Directions: Would you repeat the data below exactly, taking out the images?

Data in this exercise:
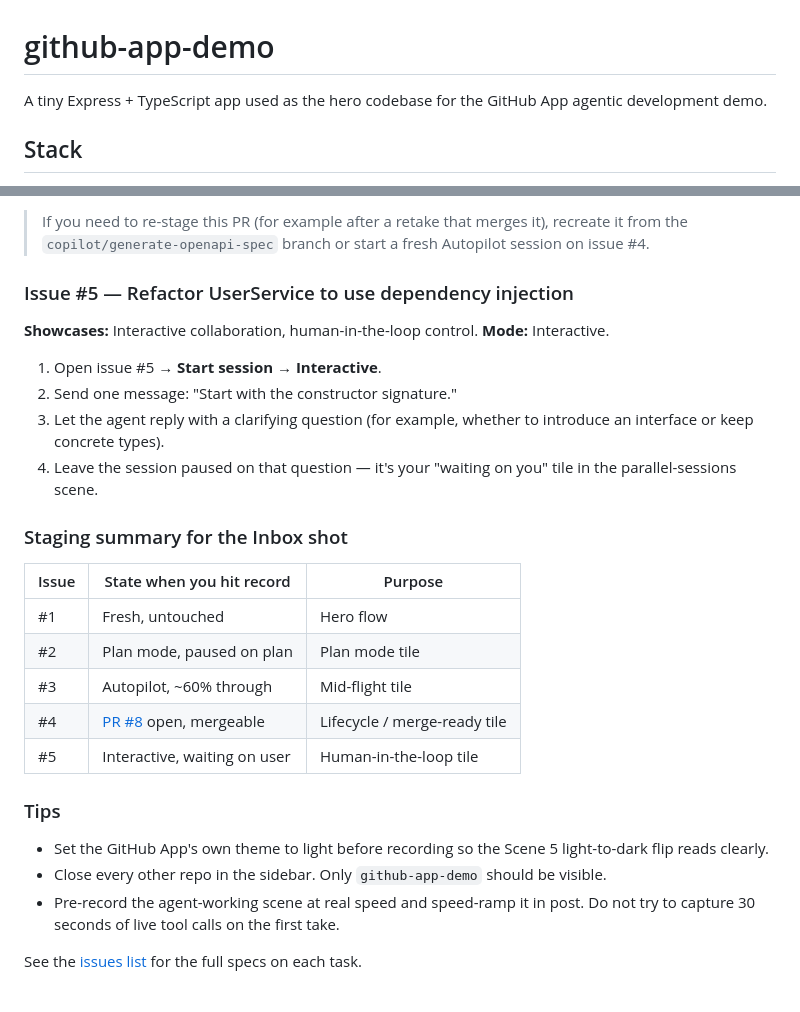
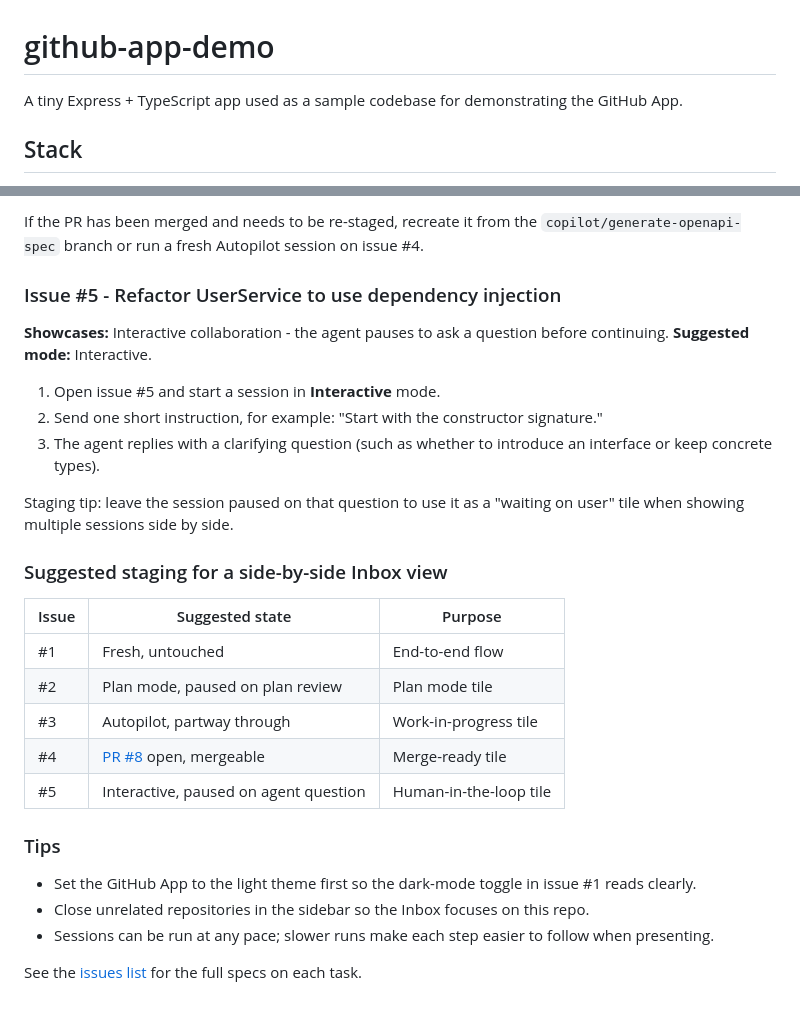
Before and after one commit to roryp/github-demo, a Markdown page: README.md, 2 parts joined by grey strips. Rendered like a GitHub page.

```diff
--- a/README.md
+++ b/README.md
@@ -1,7 +1,7 @@
 # github-app-demo
 
-A tiny Express + TypeScript app used as the hero codebase for the GitHub App
-agentic development demo.
+A tiny Express + TypeScript app used as a sample codebase for demonstrating
+the GitHub App.
 
 ## Stack
 - Node.js 20+
@@ -107,37 +110,39 @@ On camera:
 
-> If you need to re-stage this PR (for example after a retake that merges
-> it), recreate it from the `copilot/generate-openapi-spec` branch or start
-> a fresh Autopilot session on issue #4.
+If the PR has been merged and needs to be re-staged, recreate it from the
+`copilot/generate-openapi-spec` branch or run a fresh Autopilot session on
+issue #4.
 
-### Issue #5 — Refactor UserService to use dependency injection
-**Showcases:** Interactive collaboration, human-in-the-loop control.
-**Mode:** Interactive.
+### Issue #5 - Refactor UserService to use dependency injection
+**Showcases:** Interactive collaboration - the agent pauses to ask a
+question before continuing.
+**Suggested mode:** Interactive.
 
-1. Open issue #5 → **Start session** → **Interactive**.
-2. Send one message: "Start with the constructor signature."
-3. Let the agent reply with a clarifying question (for example, whether
-   to introduce an interface or keep concrete types).
-4. Leave the session paused on that question — it's your "waiting on
-   you" tile in the parallel-sessions scene.
+1. Open issue #5 and start a session in **Interactive** mode.
+2. Send one short instruction, for example: "Start with the constructor
+   signature."
+3. The agent replies with a clarifying question (such as whether to
+   introduce an interface or keep concrete types).
 
-### Staging summary for the Inbox shot
+Staging tip: leave the session paused on that question to use it as a
+"waiting on user" tile when showing multiple sessions side by side.
 
-| Issue | State when you hit record          | Purpose                          |
-|-------|------------------------------------|----------------------------------|
-| #1    | Fresh, untouched                   | Hero flow                        |
-| #2    | Plan mode, paused on plan          | Plan mode tile                   |
-| #3    | Autopilot, ~60% through            | Mid-flight tile                  |
-| #4    | [PR #8](../../pull/8) open, mergeable | Lifecycle / merge-ready tile     |
-| #5    | Interactive, waiting on user       | Human-in-the-loop tile           |
+### Suggested staging for a side-by-side Inbox view
+
+| Issue | Suggested state                        | Purpose                  |
+|-------|-----------------------------------------|--------------------------|
+| #1    | Fresh, untouched                        | End-to-end flow          |
+| #2    | Plan mode, paused on plan review        | Plan mode tile           |
+| #3    | Autopilot, partway through              | Work-in-progress tile    |
+| #4    | [PR #8](../../pull/8) open, mergeable   | Merge-ready tile         |
+| #5    | Interactive, paused on agent question   | Human-in-the-loop tile   |
 
 ### Tips
 
-- Set the GitHub App's own theme to light before recording so the Scene 5
-  light-to-dark flip reads clearly.
-- Close every other repo in the sidebar. Only `github-app-demo` should be
-  visible.
-- Pre-record the agent-working scene at real speed and speed-ramp it in
-  post. Do not try to capture 30 seconds of live tool calls on the first
-  take.
+- Set the GitHub App to the light theme first so the dark-mode toggle in
+  issue #1 reads clearly.
+- Close unrelated repositories in the sidebar so the Inbox focuses on this
+  repo.
+- Sessions can be run at any pace; slower runs make each step easier to
+  follow when presenting.
 
 See the [issues list](../../issues) for the full specs on each task.
```
Also changed, not shown: other parts of README.md (+55 -52 lines).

Response to the exercise:
Before and after one commit to roryp/github-demo, a Markdown page: README.md, 2 parts joined by grey strips. Rendered like a GitHub page.

```diff
--- a/README.md
+++ b/README.md
@@ -1,7 +1,7 @@
 # github-app-demo
 
-A tiny Express + TypeScript app used as the hero codebase for the GitHub App
-agentic development demo.
+A tiny Express + TypeScript app used as a sample codebase for demonstrating
+the GitHub App.
 
 ## Stack
 - Node.js 20+
@@ -107,37 +110,39 @@ On camera:
 
-> If you need to re-stage this PR (for example after a retake that merges
-> it), recreate it from the `copilot/generate-openapi-spec` branch or start
-> a fresh Autopilot session on issue #4.
+If the PR has been merged and needs to be re-staged, recreate it from the
+`copilot/generate-openapi-spec` branch or run a fresh Autopilot session on
+issue #4.
 
-### Issue #5 — Refactor UserService to use dependency injection
-**Showcases:** Interactive collaboration, human-in-the-loop control.
-**Mode:** Interactive.
+### Issue #5 - Refactor UserService to use dependency injection
+**Showcases:** Interactive collaboration - the agent pauses to ask a
+question before continuing.
+**Suggested mode:** Interactive.
 
-1. Open issue #5 → **Start session** → **Interactive**.
-2. Send one message: "Start with the constructor signature."
-3. Let the agent reply with a clarifying question (for example, whether
-   to introduce an interface or keep concrete types).
-4. Leave the session paused on that question — it's your "waiting on
-   you" tile in the parallel-sessions scene.
+1. Open issue #5 and start a session in **Interactive** mode.
+2. Send one short instruction, for example: "Start with the constructor
+   signature."
+3. The agent replies with a clarifying question (such as whether to
+   introduce an interface or keep concrete types).
 
-### Staging summary for the Inbox shot
+Staging tip: leave the session paused on that question to use it as a
+"waiting on user" tile when showing multiple sessions side by side.
 
-| Issue | State when you hit record          | Purpose                          |
-|-------|------------------------------------|----------------------------------|
-| #1    | Fresh, untouched                   | Hero flow                        |
-| #2    | Plan mode, paused on plan          | Plan mode tile                   |
-| #3    | Autopilot, ~60% through            | Mid-flight tile                  |
-| #4    | [PR #8](../../pull/8) open, mergeable | Lifecycle / merge-ready tile     |
-| #5    | Interactive, waiting on user       | Human-in-the-loop tile           |
+### Suggested staging for a side-by-side Inbox view
+
+| Issue | Suggested state                        | Purpose                  |
+|-------|-----------------------------------------|--------------------------|
+| #1    | Fresh, untouched                        | End-to-end flow          |
+| #2    | Plan mode, paused on plan review        | Plan mode tile           |
+| #3    | Autopilot, partway through              | Work-in-progress tile    |
+| #4    | [PR #8](../../pull/8) open, mergeable   | Merge-ready tile         |
+| #5    | Interactive, paused on agent question   | Human-in-the-loop tile   |
 
 ### Tips
 
-- Set the GitHub App's own theme to light before recording so the Scene 5
-  light-to-dark flip reads clearly.
-- Close every other repo in the sidebar. Only `github-app-demo` should be
-  visible.
-- Pre-record the agent-working scene at real speed and speed-ramp it in
-  post. Do not try to capture 30 seconds of live tool calls on the first
-  take.
+- Set the GitHub App to the light theme first so the dark-mode toggle in
+  issue #1 reads clearly.
+- Close unrelated repositories in the sidebar so the Inbox focuses on this
+  repo.
+- Sessions can be run at any pace; slower runs make each step easier to
+  follow when presenting.
 
 See the [issues list](../../issues) for the full specs on each task.
```
Also changed, not shown: other parts of README.md (+55 -52 lines).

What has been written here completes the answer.